Before-and-after change data:
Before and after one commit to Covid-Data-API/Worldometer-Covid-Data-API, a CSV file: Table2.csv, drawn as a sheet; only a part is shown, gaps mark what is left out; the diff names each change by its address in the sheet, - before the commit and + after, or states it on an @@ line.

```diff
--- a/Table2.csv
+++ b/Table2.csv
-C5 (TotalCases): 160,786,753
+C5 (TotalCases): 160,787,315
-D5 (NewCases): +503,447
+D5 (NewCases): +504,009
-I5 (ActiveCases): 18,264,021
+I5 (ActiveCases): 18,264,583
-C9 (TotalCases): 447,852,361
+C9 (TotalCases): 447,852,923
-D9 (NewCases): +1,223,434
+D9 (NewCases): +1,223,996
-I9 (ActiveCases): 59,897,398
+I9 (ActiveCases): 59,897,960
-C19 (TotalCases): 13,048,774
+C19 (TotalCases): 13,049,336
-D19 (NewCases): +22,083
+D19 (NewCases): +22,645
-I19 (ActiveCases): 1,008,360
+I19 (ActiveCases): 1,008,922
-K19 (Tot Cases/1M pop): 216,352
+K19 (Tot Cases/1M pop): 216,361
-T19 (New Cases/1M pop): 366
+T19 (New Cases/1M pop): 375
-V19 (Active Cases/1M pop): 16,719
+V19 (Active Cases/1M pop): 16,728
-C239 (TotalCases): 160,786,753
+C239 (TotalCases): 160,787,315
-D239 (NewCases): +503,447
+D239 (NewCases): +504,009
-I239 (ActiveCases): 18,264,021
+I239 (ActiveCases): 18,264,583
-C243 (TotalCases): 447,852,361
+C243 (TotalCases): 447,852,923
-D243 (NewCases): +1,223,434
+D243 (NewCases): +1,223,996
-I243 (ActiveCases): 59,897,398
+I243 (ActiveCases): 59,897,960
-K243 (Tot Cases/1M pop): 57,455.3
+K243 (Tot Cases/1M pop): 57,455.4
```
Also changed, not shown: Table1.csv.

• **Aim of the exercise**:
Copy out all of the records shown above exactly.

• **Result**:
Before and after one commit to Covid-Data-API/Worldometer-Covid-Data-API, a CSV file: Table2.csv, drawn as a sheet; only a part is shown, gaps mark what is left out; the diff names each change by its address in the sheet, - before the commit and + after, or states it on an @@ line.

```diff
--- a/Table2.csv
+++ b/Table2.csv
-C5 (TotalCases): 160,786,753
+C5 (TotalCases): 160,787,315
-D5 (NewCases): +503,447
+D5 (NewCases): +504,009
-I5 (ActiveCases): 18,264,021
+I5 (ActiveCases): 18,264,583
-C9 (TotalCases): 447,852,361
+C9 (TotalCases): 447,852,923
-D9 (NewCases): +1,223,434
+D9 (NewCases): +1,223,996
-I9 (ActiveCases): 59,897,398
+I9 (ActiveCases): 59,897,960
-C19 (TotalCases): 13,048,774
+C19 (TotalCases): 13,049,336
-D19 (NewCases): +22,083
+D19 (NewCases): +22,645
-I19 (ActiveCases): 1,008,360
+I19 (ActiveCases): 1,008,922
-K19 (Tot Cases/1M pop): 216,352
+K19 (Tot Cases/1M pop): 216,361
-T19 (New Cases/1M pop): 366
+T19 (New Cases/1M pop): 375
-V19 (Active Cases/1M pop): 16,719
+V19 (Active Cases/1M pop): 16,728
-C239 (TotalCases): 160,786,753
+C239 (TotalCases): 160,787,315
-D239 (NewCases): +503,447
+D239 (NewCases): +504,009
-I239 (ActiveCases): 18,264,021
+I239 (ActiveCases): 18,264,583
-C243 (TotalCases): 447,852,361
+C243 (TotalCases): 447,852,923
-D243 (NewCases): +1,223,434
+D243 (NewCases): +1,223,996
-I243 (ActiveCases): 59,897,398
+I243 (ActiveCases): 59,897,960
-K243 (Tot Cases/1M pop): 57,455.3
+K243 (Tot Cases/1M pop): 57,455.4
```
Also changed, not shown: Table1.csv.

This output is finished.